▸ TASK PROMPT
Check every line of the material below for the string "after". State how many lines have it.

▸ DATA PROVIDED
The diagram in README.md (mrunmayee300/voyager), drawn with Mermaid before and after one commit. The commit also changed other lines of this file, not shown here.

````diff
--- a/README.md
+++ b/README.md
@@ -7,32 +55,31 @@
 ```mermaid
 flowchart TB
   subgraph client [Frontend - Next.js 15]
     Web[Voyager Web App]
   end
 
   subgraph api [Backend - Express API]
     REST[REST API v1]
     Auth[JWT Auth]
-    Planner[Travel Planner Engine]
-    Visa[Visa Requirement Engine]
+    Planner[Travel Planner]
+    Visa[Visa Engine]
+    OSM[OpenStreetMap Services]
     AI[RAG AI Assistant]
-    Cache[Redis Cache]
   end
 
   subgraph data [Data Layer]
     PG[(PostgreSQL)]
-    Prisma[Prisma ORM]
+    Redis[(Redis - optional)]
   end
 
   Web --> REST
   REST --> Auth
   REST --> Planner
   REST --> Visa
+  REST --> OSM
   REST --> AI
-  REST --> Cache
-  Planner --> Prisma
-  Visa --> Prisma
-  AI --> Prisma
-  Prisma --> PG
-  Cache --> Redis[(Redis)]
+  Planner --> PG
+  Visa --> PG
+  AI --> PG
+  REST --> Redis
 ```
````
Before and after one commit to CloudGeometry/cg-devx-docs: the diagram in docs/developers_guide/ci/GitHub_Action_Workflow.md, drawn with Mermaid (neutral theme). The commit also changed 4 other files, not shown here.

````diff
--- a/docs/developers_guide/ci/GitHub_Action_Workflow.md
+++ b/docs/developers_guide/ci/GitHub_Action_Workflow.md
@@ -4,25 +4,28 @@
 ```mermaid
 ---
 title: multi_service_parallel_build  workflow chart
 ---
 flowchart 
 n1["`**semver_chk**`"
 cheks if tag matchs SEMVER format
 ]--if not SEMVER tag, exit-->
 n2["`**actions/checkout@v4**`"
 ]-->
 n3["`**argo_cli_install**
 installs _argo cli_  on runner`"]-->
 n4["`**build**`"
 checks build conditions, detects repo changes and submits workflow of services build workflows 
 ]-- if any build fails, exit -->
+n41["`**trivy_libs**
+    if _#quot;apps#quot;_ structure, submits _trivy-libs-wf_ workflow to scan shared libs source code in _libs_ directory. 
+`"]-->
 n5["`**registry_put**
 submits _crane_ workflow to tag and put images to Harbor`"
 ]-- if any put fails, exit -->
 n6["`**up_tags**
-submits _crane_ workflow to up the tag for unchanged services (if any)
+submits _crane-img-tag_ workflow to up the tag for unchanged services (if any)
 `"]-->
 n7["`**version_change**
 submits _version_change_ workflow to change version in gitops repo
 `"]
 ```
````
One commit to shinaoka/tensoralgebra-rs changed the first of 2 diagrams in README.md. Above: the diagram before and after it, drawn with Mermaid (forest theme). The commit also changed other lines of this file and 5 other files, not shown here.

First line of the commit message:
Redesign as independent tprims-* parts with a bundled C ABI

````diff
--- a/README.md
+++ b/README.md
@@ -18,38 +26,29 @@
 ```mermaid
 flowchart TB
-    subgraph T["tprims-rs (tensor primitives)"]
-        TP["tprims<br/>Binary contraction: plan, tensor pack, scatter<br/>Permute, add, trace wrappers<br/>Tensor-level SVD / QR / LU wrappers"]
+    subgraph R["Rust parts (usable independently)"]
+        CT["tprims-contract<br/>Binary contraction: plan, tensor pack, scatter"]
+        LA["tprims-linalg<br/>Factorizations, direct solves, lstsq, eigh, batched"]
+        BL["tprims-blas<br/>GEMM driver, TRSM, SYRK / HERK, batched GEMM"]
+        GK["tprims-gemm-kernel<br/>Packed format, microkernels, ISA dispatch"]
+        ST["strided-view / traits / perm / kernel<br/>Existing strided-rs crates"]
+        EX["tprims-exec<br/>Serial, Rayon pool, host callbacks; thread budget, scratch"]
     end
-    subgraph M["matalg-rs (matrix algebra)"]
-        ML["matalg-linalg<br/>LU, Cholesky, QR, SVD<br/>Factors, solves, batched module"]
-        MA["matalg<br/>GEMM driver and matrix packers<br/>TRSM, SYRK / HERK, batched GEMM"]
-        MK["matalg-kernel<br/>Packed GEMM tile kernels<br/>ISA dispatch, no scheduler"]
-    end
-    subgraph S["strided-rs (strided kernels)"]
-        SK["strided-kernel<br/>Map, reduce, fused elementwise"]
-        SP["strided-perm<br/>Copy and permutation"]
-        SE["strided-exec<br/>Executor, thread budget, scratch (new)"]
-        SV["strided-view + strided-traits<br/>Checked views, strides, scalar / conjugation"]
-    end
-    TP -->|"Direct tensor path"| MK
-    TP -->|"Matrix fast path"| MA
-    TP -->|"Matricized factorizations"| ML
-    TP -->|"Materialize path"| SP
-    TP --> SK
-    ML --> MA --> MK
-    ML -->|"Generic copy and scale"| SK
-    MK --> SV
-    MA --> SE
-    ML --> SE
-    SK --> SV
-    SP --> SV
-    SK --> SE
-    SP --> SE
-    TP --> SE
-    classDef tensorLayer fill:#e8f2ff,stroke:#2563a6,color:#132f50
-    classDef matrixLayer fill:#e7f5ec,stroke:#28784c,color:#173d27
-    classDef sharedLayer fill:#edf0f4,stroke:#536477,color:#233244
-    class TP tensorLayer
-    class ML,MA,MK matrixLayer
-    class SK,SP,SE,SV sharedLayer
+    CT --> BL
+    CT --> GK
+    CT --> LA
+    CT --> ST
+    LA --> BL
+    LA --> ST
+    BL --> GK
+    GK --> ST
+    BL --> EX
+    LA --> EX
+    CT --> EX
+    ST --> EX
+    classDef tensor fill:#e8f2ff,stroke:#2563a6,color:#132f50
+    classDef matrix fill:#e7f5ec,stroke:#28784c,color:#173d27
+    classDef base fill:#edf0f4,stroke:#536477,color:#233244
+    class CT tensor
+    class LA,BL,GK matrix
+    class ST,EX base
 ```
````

▸ SOLUTION BELOW
3